People are fond of guessing about how his life might have progressed had tragedy not intervened, what kind of music he might have made, etc. But, as John himself was fond of bluntly reminding the Beatlemaniacs who couldn’t let go, we do have all the old records. And those records are not only brilliant, but they are also infinitely malleable, capable of filling in the gaps of our own lives.
For example, when my Dad died suddenly in 1982, “Watching The Wheels”, Lennon’s ode to his hard-earned domestic bliss that was, of course, interrupted by his own death, held an almost unbearable poignancy for me. As I struggled through my teenage years with the loneliness of feeling that no one else really understood me, I clung hard to the lines “No one I think is in my tree/I mean it must be high or low”.
When I unexpectedly became a father to an amazing little girl seven years ago, “Life is what happens to you/While your busy making other plans” hit home with an almost comical accuracy.

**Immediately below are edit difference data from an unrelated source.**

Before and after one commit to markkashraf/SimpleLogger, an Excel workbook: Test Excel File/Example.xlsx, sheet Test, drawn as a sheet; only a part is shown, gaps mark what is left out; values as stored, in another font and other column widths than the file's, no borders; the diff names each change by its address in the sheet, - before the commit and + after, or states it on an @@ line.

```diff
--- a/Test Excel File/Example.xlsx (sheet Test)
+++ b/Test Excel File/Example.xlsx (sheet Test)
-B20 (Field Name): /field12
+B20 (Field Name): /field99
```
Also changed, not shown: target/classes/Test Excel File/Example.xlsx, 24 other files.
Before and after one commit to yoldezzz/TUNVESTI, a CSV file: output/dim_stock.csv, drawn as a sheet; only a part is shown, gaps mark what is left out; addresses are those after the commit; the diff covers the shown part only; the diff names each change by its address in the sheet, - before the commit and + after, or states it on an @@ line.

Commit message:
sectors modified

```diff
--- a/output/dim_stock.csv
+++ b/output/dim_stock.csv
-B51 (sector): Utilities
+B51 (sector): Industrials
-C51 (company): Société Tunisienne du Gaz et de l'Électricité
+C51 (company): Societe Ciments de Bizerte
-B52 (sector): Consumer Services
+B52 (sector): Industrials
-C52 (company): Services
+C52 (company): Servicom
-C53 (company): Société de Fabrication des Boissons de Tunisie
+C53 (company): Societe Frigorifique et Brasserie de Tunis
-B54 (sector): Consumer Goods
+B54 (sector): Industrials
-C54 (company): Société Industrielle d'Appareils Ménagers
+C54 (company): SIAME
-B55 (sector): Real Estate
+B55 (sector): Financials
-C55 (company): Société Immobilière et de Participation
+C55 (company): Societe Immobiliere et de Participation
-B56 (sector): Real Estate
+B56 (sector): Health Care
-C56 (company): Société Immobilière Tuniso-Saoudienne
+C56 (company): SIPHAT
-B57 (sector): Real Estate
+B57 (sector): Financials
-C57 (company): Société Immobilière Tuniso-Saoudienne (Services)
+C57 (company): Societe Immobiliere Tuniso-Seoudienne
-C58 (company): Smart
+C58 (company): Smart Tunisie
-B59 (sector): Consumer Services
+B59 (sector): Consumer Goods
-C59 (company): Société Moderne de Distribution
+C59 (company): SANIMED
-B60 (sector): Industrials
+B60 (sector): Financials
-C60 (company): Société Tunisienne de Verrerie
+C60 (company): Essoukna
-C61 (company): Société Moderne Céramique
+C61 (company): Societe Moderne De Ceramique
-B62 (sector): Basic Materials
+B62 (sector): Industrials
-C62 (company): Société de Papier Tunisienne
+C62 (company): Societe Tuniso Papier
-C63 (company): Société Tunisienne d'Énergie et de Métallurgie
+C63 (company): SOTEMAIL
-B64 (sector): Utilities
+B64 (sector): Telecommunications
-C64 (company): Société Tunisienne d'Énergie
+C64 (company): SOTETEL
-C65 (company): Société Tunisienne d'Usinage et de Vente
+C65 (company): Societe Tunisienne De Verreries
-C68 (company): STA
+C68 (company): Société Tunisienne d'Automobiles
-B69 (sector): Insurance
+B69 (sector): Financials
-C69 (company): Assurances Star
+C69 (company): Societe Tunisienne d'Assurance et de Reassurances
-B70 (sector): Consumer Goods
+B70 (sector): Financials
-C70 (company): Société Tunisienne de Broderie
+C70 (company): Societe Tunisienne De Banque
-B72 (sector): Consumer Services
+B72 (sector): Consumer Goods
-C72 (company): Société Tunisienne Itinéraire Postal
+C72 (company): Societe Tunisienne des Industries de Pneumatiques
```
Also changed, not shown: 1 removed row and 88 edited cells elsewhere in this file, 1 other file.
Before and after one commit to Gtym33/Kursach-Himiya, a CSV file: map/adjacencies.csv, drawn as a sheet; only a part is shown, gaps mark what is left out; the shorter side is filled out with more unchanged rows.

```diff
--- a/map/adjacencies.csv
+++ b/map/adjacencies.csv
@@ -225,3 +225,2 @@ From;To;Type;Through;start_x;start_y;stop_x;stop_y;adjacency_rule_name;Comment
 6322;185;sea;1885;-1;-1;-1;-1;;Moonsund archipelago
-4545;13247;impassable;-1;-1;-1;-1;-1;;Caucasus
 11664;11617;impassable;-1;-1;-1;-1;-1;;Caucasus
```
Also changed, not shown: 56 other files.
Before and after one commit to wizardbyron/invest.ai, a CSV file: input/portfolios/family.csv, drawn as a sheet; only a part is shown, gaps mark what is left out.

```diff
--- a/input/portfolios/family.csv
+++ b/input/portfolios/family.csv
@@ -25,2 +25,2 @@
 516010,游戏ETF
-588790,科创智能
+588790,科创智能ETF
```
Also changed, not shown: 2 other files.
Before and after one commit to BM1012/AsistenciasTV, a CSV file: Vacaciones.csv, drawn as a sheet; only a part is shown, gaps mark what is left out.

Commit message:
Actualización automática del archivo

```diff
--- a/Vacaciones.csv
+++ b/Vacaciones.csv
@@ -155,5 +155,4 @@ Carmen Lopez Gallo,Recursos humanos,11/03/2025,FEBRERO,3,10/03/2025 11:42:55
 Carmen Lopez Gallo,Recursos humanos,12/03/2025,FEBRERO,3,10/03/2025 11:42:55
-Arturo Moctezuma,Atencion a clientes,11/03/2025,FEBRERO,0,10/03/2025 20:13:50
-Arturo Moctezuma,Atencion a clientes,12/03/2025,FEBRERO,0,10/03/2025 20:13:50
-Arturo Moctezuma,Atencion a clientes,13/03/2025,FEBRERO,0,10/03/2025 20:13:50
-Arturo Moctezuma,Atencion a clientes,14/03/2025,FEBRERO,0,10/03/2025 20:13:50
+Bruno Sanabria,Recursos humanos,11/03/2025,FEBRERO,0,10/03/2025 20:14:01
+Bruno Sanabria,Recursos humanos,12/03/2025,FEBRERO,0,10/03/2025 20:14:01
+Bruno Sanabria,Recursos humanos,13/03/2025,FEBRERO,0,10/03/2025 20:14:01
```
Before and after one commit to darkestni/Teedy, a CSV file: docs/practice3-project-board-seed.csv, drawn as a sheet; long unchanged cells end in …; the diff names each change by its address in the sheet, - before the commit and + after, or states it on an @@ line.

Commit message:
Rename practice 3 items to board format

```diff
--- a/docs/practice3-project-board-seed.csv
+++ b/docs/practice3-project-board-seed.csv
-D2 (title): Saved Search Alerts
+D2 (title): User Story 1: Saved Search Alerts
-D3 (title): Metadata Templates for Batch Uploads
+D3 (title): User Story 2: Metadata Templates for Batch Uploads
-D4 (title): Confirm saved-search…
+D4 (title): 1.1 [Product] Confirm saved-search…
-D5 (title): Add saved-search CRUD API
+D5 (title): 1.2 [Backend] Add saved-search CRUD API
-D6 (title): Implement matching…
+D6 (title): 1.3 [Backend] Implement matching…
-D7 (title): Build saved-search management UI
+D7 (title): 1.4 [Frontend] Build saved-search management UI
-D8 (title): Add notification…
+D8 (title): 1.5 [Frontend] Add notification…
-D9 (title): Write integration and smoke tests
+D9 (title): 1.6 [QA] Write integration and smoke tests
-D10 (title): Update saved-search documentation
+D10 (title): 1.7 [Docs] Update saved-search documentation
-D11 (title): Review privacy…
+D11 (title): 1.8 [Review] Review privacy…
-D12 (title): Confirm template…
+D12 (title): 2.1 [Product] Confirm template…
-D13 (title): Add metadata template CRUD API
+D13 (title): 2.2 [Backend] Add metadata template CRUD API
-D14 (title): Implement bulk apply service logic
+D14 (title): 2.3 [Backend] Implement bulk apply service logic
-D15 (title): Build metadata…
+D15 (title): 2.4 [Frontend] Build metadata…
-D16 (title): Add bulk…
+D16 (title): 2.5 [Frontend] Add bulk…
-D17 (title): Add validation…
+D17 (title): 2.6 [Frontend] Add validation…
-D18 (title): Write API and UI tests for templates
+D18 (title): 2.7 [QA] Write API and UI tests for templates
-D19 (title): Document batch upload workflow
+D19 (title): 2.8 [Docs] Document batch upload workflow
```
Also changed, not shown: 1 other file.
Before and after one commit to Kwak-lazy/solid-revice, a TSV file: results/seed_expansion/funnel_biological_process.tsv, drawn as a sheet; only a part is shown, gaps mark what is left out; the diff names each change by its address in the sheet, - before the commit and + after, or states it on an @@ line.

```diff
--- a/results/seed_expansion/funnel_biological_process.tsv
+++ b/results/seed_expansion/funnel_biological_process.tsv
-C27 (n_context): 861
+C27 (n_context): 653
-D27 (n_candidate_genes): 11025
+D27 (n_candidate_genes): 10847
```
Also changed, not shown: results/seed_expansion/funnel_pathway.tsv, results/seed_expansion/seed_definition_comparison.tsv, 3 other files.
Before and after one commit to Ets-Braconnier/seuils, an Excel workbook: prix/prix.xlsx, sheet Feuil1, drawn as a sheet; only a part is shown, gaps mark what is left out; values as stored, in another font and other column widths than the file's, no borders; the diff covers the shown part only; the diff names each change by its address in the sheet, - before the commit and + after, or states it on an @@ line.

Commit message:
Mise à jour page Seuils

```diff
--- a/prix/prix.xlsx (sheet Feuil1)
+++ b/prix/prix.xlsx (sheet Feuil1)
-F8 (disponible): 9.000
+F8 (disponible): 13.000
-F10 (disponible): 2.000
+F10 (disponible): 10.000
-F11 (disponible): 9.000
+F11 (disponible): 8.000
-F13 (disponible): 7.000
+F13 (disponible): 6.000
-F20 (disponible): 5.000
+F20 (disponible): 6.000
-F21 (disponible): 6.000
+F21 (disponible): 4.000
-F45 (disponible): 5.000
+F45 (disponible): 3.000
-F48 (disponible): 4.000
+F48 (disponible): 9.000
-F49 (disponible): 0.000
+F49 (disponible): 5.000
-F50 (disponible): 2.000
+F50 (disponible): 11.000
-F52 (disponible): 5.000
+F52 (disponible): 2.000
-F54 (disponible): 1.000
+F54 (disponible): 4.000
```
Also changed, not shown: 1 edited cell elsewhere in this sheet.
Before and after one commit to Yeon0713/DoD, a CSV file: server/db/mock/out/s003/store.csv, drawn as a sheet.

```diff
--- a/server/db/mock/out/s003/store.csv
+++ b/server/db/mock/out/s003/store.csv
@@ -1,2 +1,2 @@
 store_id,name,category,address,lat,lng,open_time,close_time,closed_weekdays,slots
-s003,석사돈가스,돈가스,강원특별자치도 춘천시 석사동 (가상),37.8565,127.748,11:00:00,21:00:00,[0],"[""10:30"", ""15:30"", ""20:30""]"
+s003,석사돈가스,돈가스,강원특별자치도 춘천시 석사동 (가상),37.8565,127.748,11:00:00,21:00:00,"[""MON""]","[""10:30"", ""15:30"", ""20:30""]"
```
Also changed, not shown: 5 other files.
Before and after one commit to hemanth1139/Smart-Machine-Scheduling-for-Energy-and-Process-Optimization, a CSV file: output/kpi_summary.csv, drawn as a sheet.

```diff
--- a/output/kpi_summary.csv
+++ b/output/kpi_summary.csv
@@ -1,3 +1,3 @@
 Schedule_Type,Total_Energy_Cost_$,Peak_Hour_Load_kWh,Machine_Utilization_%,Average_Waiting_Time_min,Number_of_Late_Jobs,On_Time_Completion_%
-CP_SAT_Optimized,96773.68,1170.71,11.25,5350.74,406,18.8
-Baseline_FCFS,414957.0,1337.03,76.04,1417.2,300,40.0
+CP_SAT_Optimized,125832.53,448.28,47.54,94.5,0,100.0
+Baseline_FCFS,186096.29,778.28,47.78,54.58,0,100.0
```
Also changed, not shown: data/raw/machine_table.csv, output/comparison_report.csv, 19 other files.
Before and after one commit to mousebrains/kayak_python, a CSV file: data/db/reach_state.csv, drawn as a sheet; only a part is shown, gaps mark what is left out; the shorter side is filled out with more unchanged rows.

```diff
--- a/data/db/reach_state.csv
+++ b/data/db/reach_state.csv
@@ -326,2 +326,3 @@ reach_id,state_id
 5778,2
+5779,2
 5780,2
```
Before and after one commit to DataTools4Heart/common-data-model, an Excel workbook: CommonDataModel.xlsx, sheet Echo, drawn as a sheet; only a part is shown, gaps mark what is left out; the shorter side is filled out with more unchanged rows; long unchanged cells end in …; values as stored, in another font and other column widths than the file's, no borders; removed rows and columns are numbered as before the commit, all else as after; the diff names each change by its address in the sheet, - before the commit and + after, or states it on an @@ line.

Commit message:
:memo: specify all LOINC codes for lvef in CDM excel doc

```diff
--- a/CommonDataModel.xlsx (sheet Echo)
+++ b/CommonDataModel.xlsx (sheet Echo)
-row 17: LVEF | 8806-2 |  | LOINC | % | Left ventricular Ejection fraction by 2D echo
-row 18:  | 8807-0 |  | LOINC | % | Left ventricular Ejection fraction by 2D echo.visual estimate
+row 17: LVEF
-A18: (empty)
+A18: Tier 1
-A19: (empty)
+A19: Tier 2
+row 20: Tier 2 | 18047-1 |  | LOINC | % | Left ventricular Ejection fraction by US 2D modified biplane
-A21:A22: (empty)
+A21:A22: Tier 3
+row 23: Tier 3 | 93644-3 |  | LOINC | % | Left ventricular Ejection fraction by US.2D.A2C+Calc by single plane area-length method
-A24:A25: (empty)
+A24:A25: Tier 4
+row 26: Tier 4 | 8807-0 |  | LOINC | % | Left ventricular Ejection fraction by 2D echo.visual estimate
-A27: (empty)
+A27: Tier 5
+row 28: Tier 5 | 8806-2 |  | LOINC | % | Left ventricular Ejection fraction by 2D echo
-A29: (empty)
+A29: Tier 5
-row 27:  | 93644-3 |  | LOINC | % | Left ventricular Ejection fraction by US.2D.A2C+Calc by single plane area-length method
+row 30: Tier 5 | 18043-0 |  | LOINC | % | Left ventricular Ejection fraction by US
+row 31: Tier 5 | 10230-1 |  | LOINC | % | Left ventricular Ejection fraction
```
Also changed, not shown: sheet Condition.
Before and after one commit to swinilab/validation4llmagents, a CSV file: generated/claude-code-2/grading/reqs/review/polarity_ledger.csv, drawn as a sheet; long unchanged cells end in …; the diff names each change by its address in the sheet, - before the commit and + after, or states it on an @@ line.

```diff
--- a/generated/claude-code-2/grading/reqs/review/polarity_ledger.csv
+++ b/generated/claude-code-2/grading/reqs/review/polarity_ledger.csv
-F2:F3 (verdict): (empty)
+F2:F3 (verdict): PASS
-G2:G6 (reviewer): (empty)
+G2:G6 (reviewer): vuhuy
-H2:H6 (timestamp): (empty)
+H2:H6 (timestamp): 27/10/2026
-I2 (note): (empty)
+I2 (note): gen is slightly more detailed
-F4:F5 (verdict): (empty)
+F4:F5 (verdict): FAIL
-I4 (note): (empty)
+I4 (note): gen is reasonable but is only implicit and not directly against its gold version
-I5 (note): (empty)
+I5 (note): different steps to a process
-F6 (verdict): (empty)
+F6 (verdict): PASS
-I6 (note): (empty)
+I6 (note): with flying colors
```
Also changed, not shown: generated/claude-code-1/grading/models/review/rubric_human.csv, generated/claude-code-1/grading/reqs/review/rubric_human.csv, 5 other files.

A few years later, I stumbled upon the girl who provided the romantic happy ending that I never thought was in the cards, and “In my life, I’ll love you more” suddenly made perfect sense. And now, surrounded by more love that I could ever have fathomed, my lifelong faith in “All You Need Is Love” has been rewarded.
I think it’s safe to say that most John Lennon fans have this kind of circumstance-specific attachment to his songs. Even though he is not around to bemuse, bewilder, challenge, and, yes, maybe even frustrate us with his deeds and words in the current time, even though he cannot add anything more to his musical legacy, we shouldn’t really feel robbed in any way.
His music, with all the guidance, solace, inspiration, and joy it provides, is always right there for us to access as we go riding on the merry-go-rounds of our own lives. We can’t bring him back, so it’s all we’ve got.